Some routers use the following standard:
__________________ | | | | . . . | . | <- Inside of the router (you may need to do some soldering) |____________|_____| | | \ \ * GND RX TX
In this case, transmit is in the marked off box.
_________________ | | | . . . . | * |_________________| | | \ \ GND RX TX Vcc
Some might use a dot to indicate GND, etc...
Warning: NEVER connect the red wire to the device / router! You will most likely fry it because many routers use 3.3V for Vcc instead of the 5V provided by USB.
In order to communicate with the device, we need a terminal application to interact with
the serial port provided by the USB to serial cable. In this case, we are going to use GNU Screen.
Make sure that the GNU Screen package is installed and make sure that your user is part of the
Before we can use the terminal application, we need to know the baud rate at which the serial console will be provided. With most devices running libreCMC and u-boot, this most likely will be 115200
1) Plug in / wire up the serial cable to the board.
2) Plug the USB part of the serial cable into an available USB port.
screen /dev/ttyUSB0 115200 or (if you are NOT part of the
sudo screen /dev/ttyUSB0 115200
Please note that the serial device might have a different name (ttyUSB(n), ttyS0, etc...).
4) Power on the device you are connecting to.
5) You should see ledgible ASCII text scroll by.
If the device gets all the way through the boot process, the libreCMC banner will appear with a shell prompt:

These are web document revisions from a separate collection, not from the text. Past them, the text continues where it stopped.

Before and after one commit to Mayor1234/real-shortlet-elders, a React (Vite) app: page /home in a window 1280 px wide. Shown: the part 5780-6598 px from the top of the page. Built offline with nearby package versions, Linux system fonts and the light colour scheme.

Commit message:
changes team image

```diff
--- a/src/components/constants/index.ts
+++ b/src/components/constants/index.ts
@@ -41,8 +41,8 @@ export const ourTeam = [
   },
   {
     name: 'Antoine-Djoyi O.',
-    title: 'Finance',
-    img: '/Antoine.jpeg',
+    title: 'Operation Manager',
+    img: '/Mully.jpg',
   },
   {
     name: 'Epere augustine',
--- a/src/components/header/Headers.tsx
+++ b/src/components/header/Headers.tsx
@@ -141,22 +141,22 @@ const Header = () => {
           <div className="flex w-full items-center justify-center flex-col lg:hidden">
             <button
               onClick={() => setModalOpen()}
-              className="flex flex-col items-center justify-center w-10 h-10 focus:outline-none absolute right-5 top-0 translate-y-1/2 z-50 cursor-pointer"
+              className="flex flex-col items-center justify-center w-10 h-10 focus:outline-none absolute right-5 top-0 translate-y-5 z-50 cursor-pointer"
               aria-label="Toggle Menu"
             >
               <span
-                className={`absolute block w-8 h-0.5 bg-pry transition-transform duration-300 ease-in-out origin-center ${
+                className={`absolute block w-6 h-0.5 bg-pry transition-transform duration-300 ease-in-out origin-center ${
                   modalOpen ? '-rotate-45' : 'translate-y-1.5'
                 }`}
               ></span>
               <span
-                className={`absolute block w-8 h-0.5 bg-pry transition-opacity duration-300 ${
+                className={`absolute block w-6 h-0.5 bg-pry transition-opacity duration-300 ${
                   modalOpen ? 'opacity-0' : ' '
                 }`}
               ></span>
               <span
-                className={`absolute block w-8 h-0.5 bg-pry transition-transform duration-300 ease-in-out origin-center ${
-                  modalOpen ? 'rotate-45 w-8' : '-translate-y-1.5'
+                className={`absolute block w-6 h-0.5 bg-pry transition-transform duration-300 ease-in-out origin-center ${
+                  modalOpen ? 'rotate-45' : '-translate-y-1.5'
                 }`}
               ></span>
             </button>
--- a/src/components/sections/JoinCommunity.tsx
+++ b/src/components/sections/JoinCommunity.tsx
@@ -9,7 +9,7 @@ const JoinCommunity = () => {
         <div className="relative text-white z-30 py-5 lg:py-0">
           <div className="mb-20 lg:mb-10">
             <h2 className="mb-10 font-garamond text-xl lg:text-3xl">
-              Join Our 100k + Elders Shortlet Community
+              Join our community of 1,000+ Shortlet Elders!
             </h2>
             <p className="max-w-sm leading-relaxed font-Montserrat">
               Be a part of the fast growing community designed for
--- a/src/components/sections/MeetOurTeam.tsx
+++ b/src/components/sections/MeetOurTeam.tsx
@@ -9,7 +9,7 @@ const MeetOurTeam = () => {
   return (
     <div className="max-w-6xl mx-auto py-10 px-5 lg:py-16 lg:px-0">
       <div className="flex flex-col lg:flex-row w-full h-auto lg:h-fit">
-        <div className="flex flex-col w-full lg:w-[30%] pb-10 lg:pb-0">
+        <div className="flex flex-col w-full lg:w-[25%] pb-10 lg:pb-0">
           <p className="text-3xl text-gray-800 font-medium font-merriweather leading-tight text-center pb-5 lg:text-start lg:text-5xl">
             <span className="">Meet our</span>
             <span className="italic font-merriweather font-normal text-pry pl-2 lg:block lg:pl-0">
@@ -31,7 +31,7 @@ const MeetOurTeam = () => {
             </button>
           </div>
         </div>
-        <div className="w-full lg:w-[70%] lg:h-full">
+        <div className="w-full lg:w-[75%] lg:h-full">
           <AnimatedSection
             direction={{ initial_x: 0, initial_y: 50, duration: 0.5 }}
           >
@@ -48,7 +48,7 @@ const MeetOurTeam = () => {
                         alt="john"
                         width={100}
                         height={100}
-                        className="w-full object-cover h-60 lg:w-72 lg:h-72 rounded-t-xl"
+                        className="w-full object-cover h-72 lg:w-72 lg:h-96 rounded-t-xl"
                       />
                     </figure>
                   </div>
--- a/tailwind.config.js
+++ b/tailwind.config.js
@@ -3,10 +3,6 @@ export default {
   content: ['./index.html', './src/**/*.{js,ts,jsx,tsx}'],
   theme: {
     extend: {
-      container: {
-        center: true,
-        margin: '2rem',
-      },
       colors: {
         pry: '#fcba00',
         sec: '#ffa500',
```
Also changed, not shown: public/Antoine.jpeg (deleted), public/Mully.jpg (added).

____ _____ ____ _ _ _ | __|| || __| | (_) |__ _ _ ___ | | | | | || | | | | '_ \ '_/ -_)| |__ | | | || |__ |_|_|_.__/_| \___||____||_|_|_||____| ----------------------------------------- root@libreCMC:~#